How many of your clients do you know? When case managers are asked this question, their answers might surprise you. Some, of course, say they know all of their clients. Some answer that they know most of their clients. Some, on the other hand, believe that they don't truly know any.
Only professional case workers and supervisors have insight into the answers above. They know that the case load burden in Child Welfare, Juvenile Justice, and Domestic Violence, to name just a few, often prevents even the most diligent and feeling case workers from ever really getting to know the clients in their care.
"I may know the name, gender, and age of one of my clients, but that's not enough to give me the insight I need to help a particular child. I feel like I need to understand so much more. There just isn't enough time."

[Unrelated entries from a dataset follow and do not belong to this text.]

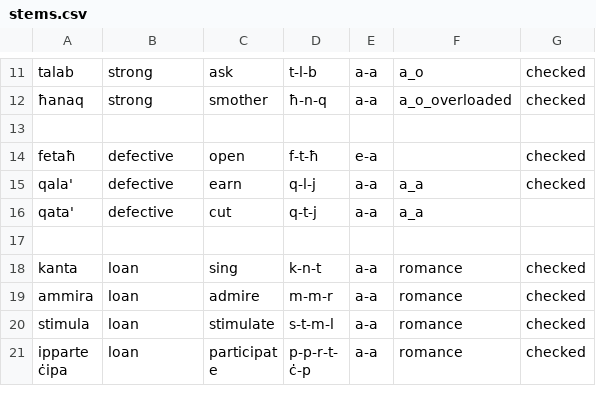
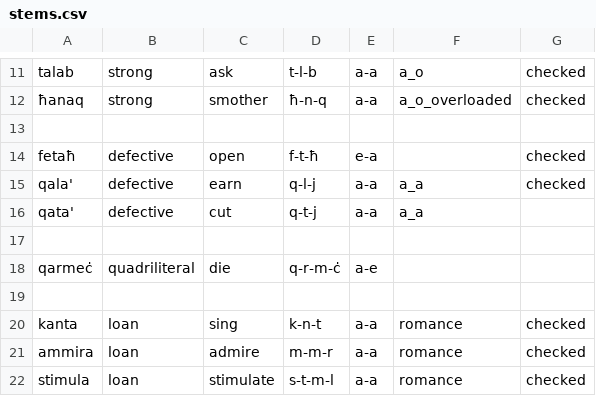
Before and after one commit to apertium/apertium-mlt-heb, a CSV file: dev/mt_verbs/stems.csv, drawn as a sheet; only a part is shown, gaps mark what is left out; the shorter side is filled out with more unchanged rows.

Commit message:
adding quadriliteral verbs class

```diff
--- a/dev/mt_verbs/stems.csv
+++ b/dev/mt_verbs/stems.csv
@@ -17,2 +17,4 @@ qata', defective, cut, q-t-j, a-a, a_a,
 
+qarmeċ, quadriliteral, die, q-r-m-ċ, a-e,
+
 kanta, loan, sing, k-n-t, a-a, romance, checked
```
Also changed, not shown: 3 other files.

One caseworker has created a solution to this problem. She calls it, The Poker Project.
THE POKER PROJECT
She adds "stickies" to her intake forms by highlighting individual qualities to help her identify clients. "Of course, I usually start with Name, Gender, Age, and Race. Then I add one word "tells" just like poker players use to remind me of something that distinguishes one client from another. I note likes and dislikes, offenses, family notes, fears, jewelry, physical attributes, or maybe pets."
SAMPLE PROFILE: Antoinette - 12 - Female - Latino - Chocolate - Loud Noise - Mother Deceased - Dogs - Shell Bracelet - Big Brown Eyes - Cleo, the Cat. "Antoinette was my client four years ago, yet I remember her as if it was yesterday. Every time I pulled her file while she was one of my cases, regardless of how busy I was or how many clients I had at the time, I remembered her instantly."
PATHOLOGY: Without attempting to diagnose, I often add "tells" to my intake files from the client's initial interview. I might write, for example: No Eye Contact - Fidgets constantly - Shy - Angry - Bites nails - Stares off. Three weeks later when I open up the child's file, it's like he or she is sitting right in front of me again. It still works even three years later.
TELLS: "I learned about 'tells' from my husband who is an expert poker player. The slightest note that you instinctively jot into a client's file could tell you all you need to know about how to handle the case."
MODERN POKER: The "sticky note" days are over for most case workers. Utilizing the right software, however, allows the modern practitioner to document these types of "tells" or characteristics about clients. A robust system like FAMCare offers a level of customization that allows you to install The Poker Project in your files.
You will be amazed at how much self-confidence and peace of mind you will gain by using The Poker Project when interacting with your clients.